I’ll often use non-destructive modifier’s whenever possible, since these allow me to return to a more simplified shape. One such modifier is the mirror modifier, which allows the 3d modeller to only have to work on half of the design while the other is mirrored with software. While this workflow is very useful, it can sometimes cause problems in the geometry if not implemented properly, so it’s always a good idea to double-check the mesh as you work. Another great modifier is the solidify modifier which, although it can work great, it can …. Oh, do something like this, which is definitely not the intended result. So depending on what you’re doing, you’ll want to choose the right modifier for the job.
Once I had the main vertebrae done, I could then begin working on creating the full length of the dragon. To get the proper size requirements, I create a large cube which showed me the overall target dimensions. This was created with the 3d printer’s maximum height taken into account and the desired length. For this project, I had decided to use the CR30 since I could set up multiple prints to print all at once. I duplicated all the vertebrae and… Wow, ok little guy By using a lattice I deformed them into the shape that I wanted to achieve.

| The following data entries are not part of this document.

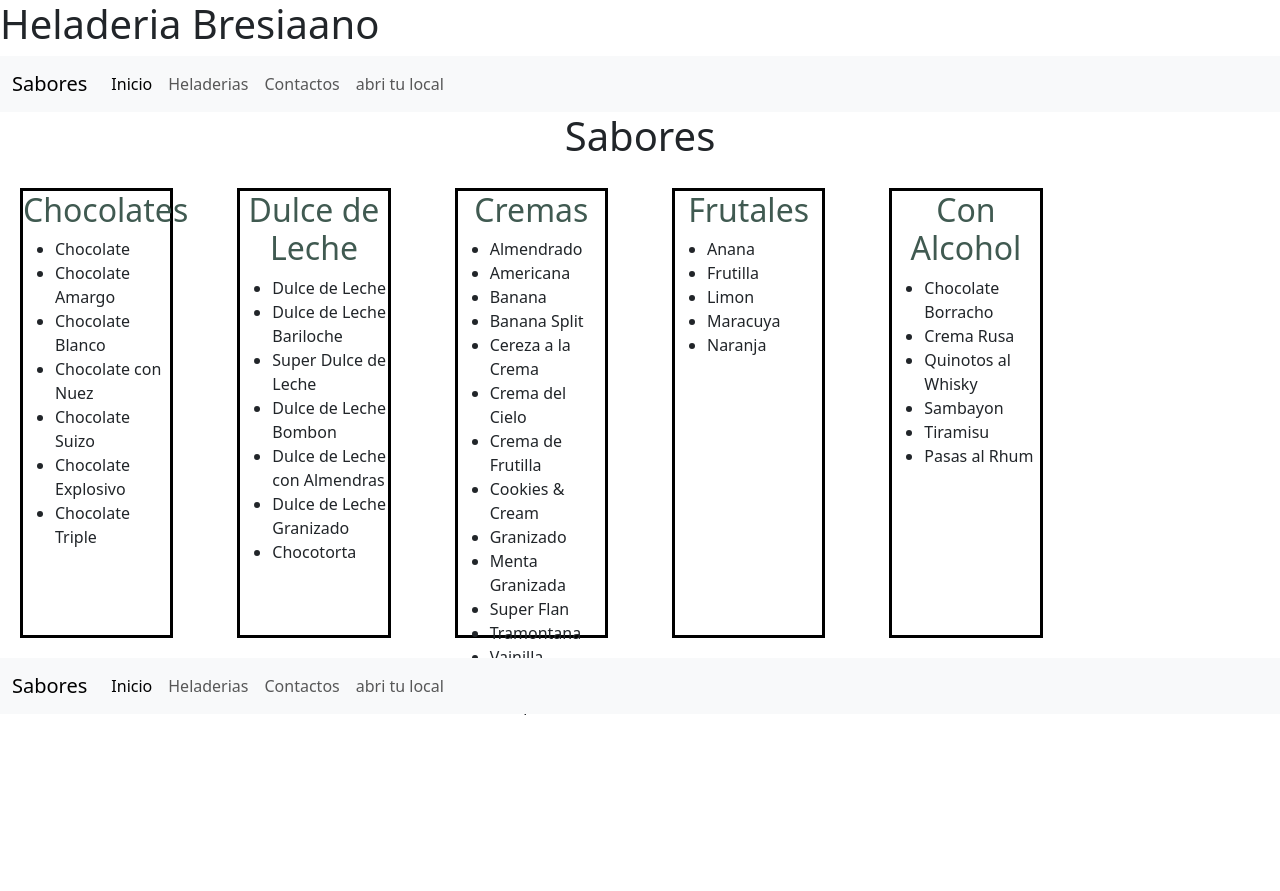
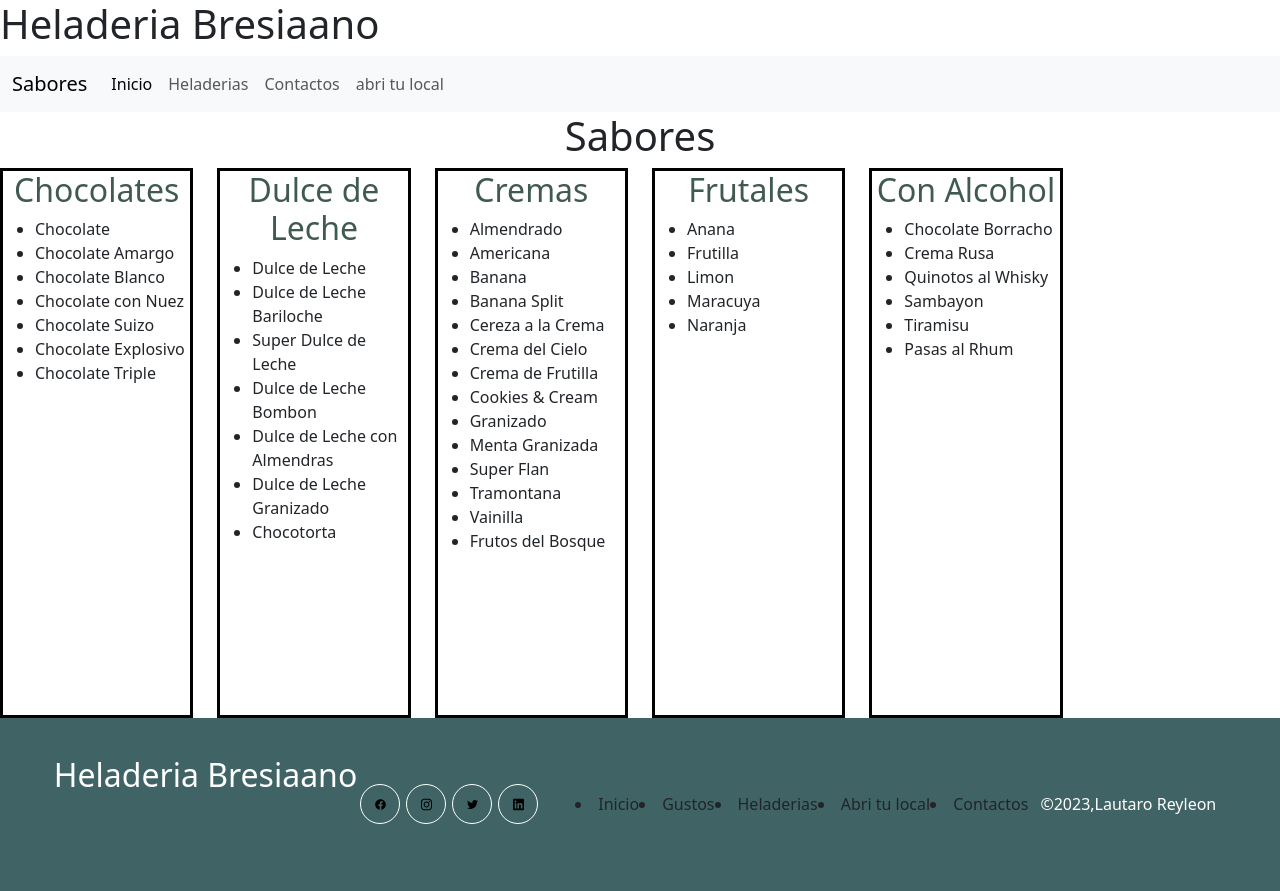
Before and after one commit to lautaroreyleon/PreEntrega2Reyleon, a plain HTML site: page sabores.html in a window 1280 px wide. Before the commit the page ends 800 px from the top, so only its background shows below. Drawn offline with nearby package versions, Linux system fonts and the light colour scheme.

Commit message:
cambiaos de estilos mas carpeta iconos

```diff
--- a/estilo.css
+++ b/estilo.css
@@ -40,11 +40,99 @@
     text-align: center;
 }
 .sabores{
-    margin: 20px;
+    margin: auto;
     border: solid black;
-    height:450px ;
+    height:550px ;
 }
 .sabores h2{
     text-align: center;
     color: rgb(64, 90, 81);
 }
+*{
+    margin: 0;
+    padding: 0;
+    box-sizing: border-box;
+    transition: 0.5s;
+}
+body{height: 100vh;
+    width: 100%;
+    position: relative;
+}
+.footer-container{
+    width: 100%;
+    position:static;
+    bottom: 0;
+    left: 0;
+    padding: 3%;
+    background-color: rgb(64, 100, 101);
+    display: flex;
+    justify-content: center;
+    align-items: center;
+    flex-direction:row;
+}
+
+.logo{
+    height: 80px;
+    margin-bottom: 1rem;
+    color: white;
+}
+.menu-item-container{
+    display: flex;
+    justify-content: center;
+    align-items: center;
+    flex-wrap:wrap;
+    margin-bottom: 5px;
+    margin: 2px;
+}
+.social-icon{
+    height: 40px;
+    width: 40px;
+    border-radius: 40px;
+    border: 1px solid white;
+    background-image: url(iconos/facebook.svg);
+    background-position:center;
+    background-size: 30%;
+    background-repeat: no-repeat;
+    margin:3px
+}
+.social-icon:hover{
+    background-color: white;
+    filter: invert(1);
+}
+.social-icon:nth-of-type(2){
+    background-image: url(iconos/instagram.svg);
+}
+.social-icon:nth-of-type(3){
+    background-image: url(iconos/twitter.svg);
+}
+.social-icon:nth-of-type(4){
+    background-image: url(iconos/linkedin.svg);
+}
+.footer-menu-container{
+    list-style-type: none;
+    color: white;
+    font-size: 18px;
+}
+.menu-item-{
+    margin: 1px;
+    cursor: pointer;
+    width: auto;
+
+}
+.menu-item:hover{
+    opacity: 1;
+}
+.copyright{
+    color: white;
+    margin: 10px;
+}
+@media screen and (max-width: 750px){
+        .footer-container{
+            flex-direction: column;
+
+
+        }
+}
+.nav-link{
+    margin: auto;
+}
--- a/sabores.html
+++ b/sabores.html
@@ -118,30 +118,31 @@
         </div>
       </div>
     </div>
-    <nav class="navbar navbar-expand-lg bg-body-tertiary">
-        <div class="container-fluid">
-          <a class="navbar-brand" href="sabores.html">Sabores</a>
-          <button class="navbar-toggler" type="button" data-bs-toggle="collapse" data-bs-target="#navbarNav" aria-controls="navbarNav" aria-expanded="false" aria-label="Toggle navigation">
-            <span class="navbar-toggler-icon"></span>
-          </button>
-          <div class="collapse navbar-collapse" id="navbarNav">
-            <ul class="navbar-nav">
-              <li class="nav-item">
-                <a class="nav-link active" aria-current="page" href="index.html">Inicio</a>
-              </li>
-              <li class="nav-item">
-                <a class="nav-link" href="heladerias.html">Heladerias</a>
-              </li>
-              <li class="nav-item">
-                <a class="nav-link" href="contacto.html">Contactos</a>
-              </li>
-              <li class="nav-item">
-                <a class="nav-link" href="abritulocal.html">abri tu local</a>
-              </li>
-            </ul>
-          </div>
+       <footer class="footer-container">
+        <h2 class="logo">Heladeria Bresiaano</h2>
+        <div class="social-icons-container"></div>
+          <a href="" class="social-icon"></a>
+          <a href="" class="social-icon"></a>
+          <a href="" class="social-icon"></a>
+          <a href="" class="social-icon"></a>
         </div>
-      </nav>
+        <div class="menu-item-container">
+        <ul class="menu-item"></ul>
+          <li class="menu-item"></li>
+            <a class="nav-link" href="index.html">Inicio</a>
+          <li class="menu-item" ></li>
+          <a class="nav-link" href="sabores.html">Gustos</a>
+          <li class="menu-item"></li>
+            <a class="nav-link" href="heladerias.html">Heladerias</a>
+          <li class="menu-item"></li>
+            <a class="nav-link" href="abritulocal.html"> Abri tu local</a>
+          <li class="menu-item"></li>
+            <a class="nav-link" href="contacto.html">Contactos</a>
+        </ul>
+        </div>
+        <span class="copyright">&copy;2023,Lautaro Reyleon</span>
+
+      </footer>
       <script src="https://cdn.jsdelivr.net/npm/bootstrap@5.3.0/dist/js/bootstrap.bundle.min.js" integrity="sha384-geWF76RCwLtnZ8qwWowPQNguL3RmwHVBC9FhGdlKrxdiJJigb/j/68SIy3Te4Bkz" crossorigin="anonymous"></script>
 </body>
 </html>
```
Also changed, not shown: abritulocal.html (+25 -24 lines), contacto.html (+25 -24 lines), heladerias.html (+24 -23 lines), index.html (+25 -24 lines), iconos/facebook 2.jpg (added), iconos/facebook.svg (added), iconos/instagram.svg (added), iconos/linkedin.svg (added), iconos/twitter.svg (added).
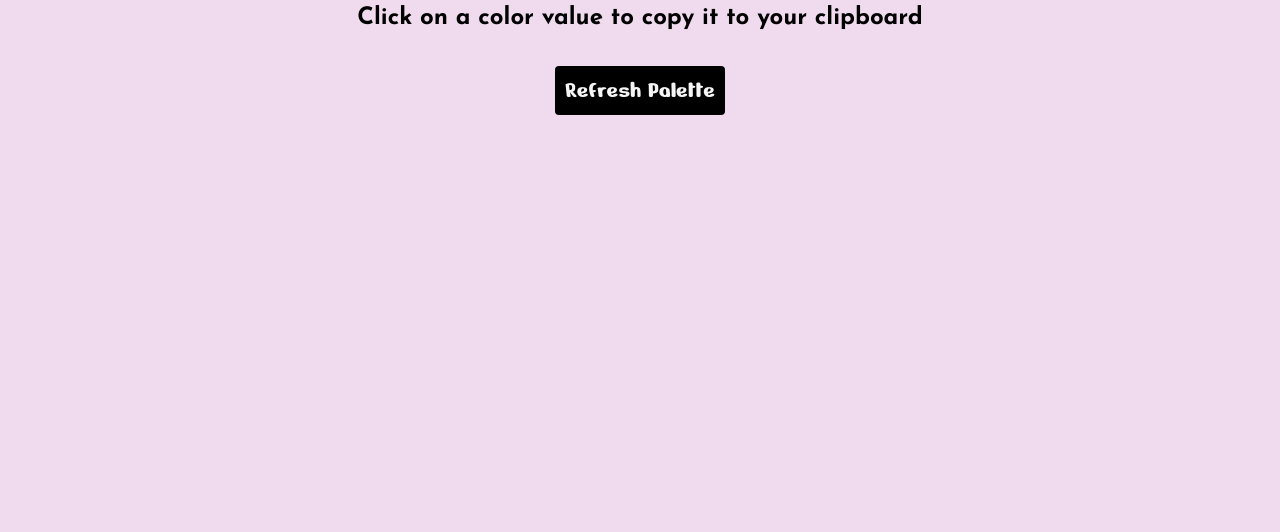
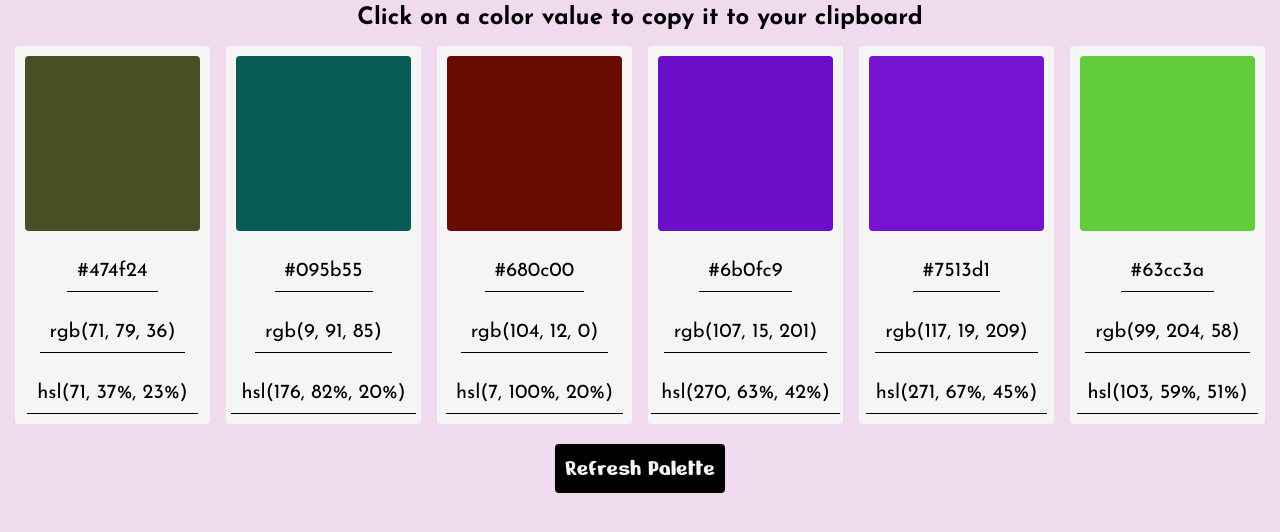
Before and after one commit to sarahschuller/color-palette-generator, a plain HTML site: page index.html in a window 1280 px wide. Shown: the part 80-612 px from the top of the page. Drawn offline with Linux system fonts and the light colour scheme; the site is published under a folder, as on GitHub Pages, so addresses that start at the root find nothing.

Commit message:
remove first slash in script src

```diff
--- a/index.html
+++ b/index.html
@@ -16,6 +16,6 @@
       <button class="refresh-btn" id="refresh-btn">Refresh Palette</button>
     </div>
 
-    <script src="/src/js/script.js" type="text/javascript"></script>
+    <script src="src/js/script.js" type="text/javascript"></script>
   </body>
 </html>
```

For the mechanical portions such as the jaw, I found that doing a quick sketch to get a couple of ideas out on paper was the fastest method to testing the pros and cons of each. For instance. I could have simply used some string and made some holes for the jaw to connect, but I wanted to limit the movement to just up and down as much as possible. Having a hinge would allow for this, however it would also make future repairs more difficult. I ended up choosing the hinge since I wanted to 3d print as much of the dragon as possible, and this allowed me to do so. In the end, however, a prototype always needs to be made to test out the mechanic and see what needs to be changed from the design, but that will be a story for another day. I hope you guys enjoyed the journey so far. If you want to support this channel, please feel free to check out the merch on my main website. Thank you for watching, and I hope to you again soon. Thank you and take care.
Yasmeen completed both the 2D and 3D animation course at Algonquin College and worked in the animation industry as a freelancer for a number of years before being hired to manage the 3D printing services at ItsYeBoi. While using the Alias of "Jenny" during her services, she was responsible for the testing, maintenance and upgrading of the machine while also filming and developing 3D printable assets for various projects.